In a recent New York Times article, Peter Haldeman, takes a look at Palm Desert’s Marrakesh Country Club. Peter writes that for roughly 45 years, the main draw of this private residential community, sitting in the bowl formed by the San Jacinto Mountains and the Santa Rosa Mountains, was its 3,619 yard, Par 60, Ted Robinson-designed 18-hole executive golf course. But these days it’s as much a mecca for worshipers of high design by architect John Elgin Woolf. Woolf created Marrakesh’s 364 pink and white villas and 14 pink and white pool houses, situated in the community’s 14 neighborhoods, in his signature Hollywood Regency style, a mixture of Greek Revival, English Regency, Versailles and movie set designs.
For history buffs, Marrakesh Country Club's origins go back to 1967, when Johnny Dawson, an amateur golfer, who played the Masters Tournament seven times and won the U.S. Senior Amateur Championship three years in a row, and a golf course architect, who also developed Thunderbird Country Club in Rancho Mirage and Eldorado Country Club in Indian Wells, leased 155 acres of land in Palm Desert. Inspired by the property’s similarities to the Atlas Mountains-ringed city of Marrakesh where he’d served in World War II, Dawson conceived of a new club with a Moroccan theme. The community’s salmon-pink palette was suggested by Morocca’s rosy sandstone walls, and its hilltop clubhouse was placed to overlook the villas like a kasbah. After that, designer Woolf’s trademark Hollywood Regency style, offering elegant scale and symmetry, dramatic entrances (often a pair of tall Pullman doors puncturing a mansard roof) and perfectly proportioned rooms punctuated by neoclassical columns and elliptical windows took over.
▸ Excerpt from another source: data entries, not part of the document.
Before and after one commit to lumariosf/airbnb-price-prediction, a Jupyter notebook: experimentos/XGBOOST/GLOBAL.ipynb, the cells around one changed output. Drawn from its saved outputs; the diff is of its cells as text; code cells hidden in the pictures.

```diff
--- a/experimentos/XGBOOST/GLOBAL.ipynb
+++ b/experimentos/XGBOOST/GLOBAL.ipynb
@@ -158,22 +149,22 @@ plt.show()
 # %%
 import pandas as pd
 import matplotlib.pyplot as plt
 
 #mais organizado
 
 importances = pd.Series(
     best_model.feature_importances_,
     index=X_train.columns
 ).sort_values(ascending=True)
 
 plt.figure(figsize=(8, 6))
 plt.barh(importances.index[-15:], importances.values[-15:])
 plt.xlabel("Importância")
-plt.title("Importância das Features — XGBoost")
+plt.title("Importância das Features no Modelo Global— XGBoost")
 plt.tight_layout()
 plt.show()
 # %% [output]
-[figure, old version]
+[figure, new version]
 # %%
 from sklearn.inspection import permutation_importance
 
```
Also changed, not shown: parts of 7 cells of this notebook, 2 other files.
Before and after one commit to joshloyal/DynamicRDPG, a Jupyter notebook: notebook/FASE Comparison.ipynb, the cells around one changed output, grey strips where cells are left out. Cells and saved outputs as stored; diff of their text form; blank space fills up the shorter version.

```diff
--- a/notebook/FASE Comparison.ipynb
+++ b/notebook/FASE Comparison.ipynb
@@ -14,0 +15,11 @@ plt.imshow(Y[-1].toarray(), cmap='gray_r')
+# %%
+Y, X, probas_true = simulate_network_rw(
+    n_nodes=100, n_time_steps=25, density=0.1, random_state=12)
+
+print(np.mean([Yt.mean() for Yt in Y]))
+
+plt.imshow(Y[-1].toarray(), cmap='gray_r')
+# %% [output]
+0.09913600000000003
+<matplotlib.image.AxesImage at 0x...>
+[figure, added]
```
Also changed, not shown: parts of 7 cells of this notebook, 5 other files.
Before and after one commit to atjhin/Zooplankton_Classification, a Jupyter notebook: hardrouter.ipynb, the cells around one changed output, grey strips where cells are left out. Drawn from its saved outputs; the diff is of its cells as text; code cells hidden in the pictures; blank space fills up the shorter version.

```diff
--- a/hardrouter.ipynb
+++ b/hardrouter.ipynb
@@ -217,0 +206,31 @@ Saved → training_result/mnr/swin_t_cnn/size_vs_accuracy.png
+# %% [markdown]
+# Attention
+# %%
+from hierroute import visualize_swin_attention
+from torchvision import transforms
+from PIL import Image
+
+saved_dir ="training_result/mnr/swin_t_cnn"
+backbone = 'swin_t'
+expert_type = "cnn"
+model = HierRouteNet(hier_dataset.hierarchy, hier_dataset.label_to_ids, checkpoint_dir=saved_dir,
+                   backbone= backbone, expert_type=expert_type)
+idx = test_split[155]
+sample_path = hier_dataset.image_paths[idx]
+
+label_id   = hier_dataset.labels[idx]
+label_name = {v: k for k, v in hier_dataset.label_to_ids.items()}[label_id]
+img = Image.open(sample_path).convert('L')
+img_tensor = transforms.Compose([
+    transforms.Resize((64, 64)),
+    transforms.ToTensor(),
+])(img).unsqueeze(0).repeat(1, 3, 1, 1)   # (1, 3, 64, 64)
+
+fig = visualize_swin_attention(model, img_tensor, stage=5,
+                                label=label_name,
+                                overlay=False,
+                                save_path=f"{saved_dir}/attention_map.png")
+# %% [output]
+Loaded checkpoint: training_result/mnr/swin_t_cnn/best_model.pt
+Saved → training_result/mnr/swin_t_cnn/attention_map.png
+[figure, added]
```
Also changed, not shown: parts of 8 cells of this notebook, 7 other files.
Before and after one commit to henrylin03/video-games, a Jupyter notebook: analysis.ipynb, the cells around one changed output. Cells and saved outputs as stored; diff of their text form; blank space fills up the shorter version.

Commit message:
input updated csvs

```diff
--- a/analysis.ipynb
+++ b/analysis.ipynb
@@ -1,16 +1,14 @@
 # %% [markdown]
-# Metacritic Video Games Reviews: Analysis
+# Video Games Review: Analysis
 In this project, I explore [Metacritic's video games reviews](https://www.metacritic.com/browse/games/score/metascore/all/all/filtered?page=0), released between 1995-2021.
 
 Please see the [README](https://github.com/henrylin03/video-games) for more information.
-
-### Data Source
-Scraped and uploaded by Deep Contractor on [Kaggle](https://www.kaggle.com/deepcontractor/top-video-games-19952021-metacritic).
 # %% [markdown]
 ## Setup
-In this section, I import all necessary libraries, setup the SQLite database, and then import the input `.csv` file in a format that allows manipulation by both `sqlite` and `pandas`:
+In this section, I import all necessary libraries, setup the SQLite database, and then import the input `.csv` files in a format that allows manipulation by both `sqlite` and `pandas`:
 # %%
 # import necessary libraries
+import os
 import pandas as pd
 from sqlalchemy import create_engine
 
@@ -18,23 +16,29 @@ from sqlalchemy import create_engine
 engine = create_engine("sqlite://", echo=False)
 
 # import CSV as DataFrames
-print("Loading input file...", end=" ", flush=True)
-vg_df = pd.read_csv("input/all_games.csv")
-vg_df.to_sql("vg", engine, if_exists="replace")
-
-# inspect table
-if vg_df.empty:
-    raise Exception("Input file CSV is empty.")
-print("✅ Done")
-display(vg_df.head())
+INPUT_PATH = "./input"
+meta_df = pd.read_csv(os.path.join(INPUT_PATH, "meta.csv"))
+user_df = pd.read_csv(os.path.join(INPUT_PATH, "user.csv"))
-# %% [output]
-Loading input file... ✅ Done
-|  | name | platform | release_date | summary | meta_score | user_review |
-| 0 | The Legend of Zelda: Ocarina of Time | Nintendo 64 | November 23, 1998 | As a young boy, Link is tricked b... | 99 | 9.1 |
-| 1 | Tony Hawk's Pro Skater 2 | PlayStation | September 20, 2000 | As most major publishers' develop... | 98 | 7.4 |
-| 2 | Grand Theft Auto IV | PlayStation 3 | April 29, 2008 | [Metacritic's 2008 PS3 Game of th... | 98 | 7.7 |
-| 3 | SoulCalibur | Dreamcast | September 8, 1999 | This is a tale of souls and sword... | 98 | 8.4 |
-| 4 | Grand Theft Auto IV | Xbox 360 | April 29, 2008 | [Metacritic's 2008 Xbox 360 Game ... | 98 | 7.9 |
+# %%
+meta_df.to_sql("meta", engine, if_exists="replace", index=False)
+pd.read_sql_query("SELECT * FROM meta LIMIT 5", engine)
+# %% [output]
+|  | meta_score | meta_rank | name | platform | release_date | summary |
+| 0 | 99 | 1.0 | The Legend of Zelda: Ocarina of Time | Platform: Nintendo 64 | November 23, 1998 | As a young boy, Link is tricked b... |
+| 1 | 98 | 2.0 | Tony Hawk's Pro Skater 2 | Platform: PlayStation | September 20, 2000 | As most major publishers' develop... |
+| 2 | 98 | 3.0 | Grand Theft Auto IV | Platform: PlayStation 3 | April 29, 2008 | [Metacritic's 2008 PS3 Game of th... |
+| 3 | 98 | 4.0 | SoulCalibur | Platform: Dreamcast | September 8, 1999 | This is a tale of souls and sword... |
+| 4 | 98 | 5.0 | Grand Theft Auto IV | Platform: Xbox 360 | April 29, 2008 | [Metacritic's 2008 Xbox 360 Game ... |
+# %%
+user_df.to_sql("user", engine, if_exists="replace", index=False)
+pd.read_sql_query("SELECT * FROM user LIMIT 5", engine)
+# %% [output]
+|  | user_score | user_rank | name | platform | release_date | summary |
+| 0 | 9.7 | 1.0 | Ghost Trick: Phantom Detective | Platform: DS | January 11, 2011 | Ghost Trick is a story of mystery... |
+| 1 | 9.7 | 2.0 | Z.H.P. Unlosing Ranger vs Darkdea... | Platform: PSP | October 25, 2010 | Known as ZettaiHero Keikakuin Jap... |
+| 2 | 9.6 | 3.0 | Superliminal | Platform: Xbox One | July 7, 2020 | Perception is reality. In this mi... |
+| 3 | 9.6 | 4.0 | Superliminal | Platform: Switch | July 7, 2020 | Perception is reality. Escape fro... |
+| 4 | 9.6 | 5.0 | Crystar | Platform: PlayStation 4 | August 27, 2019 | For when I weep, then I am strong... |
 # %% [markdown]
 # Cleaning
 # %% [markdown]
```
Today, in the Los Angeles real-estate market, Woolf-designed houses are considered trophies. Recent owners of the designer’s homes include the producer John Goldwyn and his husband, the hotelier Jeff Klein, designer Nate Berkus, night life impresario Sean MacPherson and Jill Tavelman Collins (the former wife of Phil Collins and mother of Lilly) who bought a Woolf house in Beverly Hills last fall for $12.5 million, 40 percent over the asking price.
The one, two and three-bedroom duplex villas at Marrakesh can still be had for under $400,000 and offer deep courtyards, tiered mansard roofs, tall, skinny front doors ,10-foot interior ceilings, closets the size of bedrooms and airy atriums off the master baths. Until recently the club leased the property it sits on from a private owner, but in fall 2015, it bought the land. Since then, property values have surged, along with the ambitions of local remodelers who have been erecting high hedges against their neighbors, installing swimming pools in their courtyards and turning their atriums into outdoor showers.
Other than golf, Marrakesh offers a variety of indoor and outdoor activities, from friendly tennis games on the community’s two lighted tennis courts, reclining on a poolside lounge chair at one of the 14 pristine pools, exercising at the community’s state-of-the-art fitness center and dining/socializing at the 20,000 square foot Clubhouse’s two restaurants and bar.
To read Peter Haldeman’s original article and view the accompanying photos, courtesy of The New York Times, please visit: https://www.nytimes.com/2017/04/26/fashion/palm-springs-marrakesh-california.html?_r=0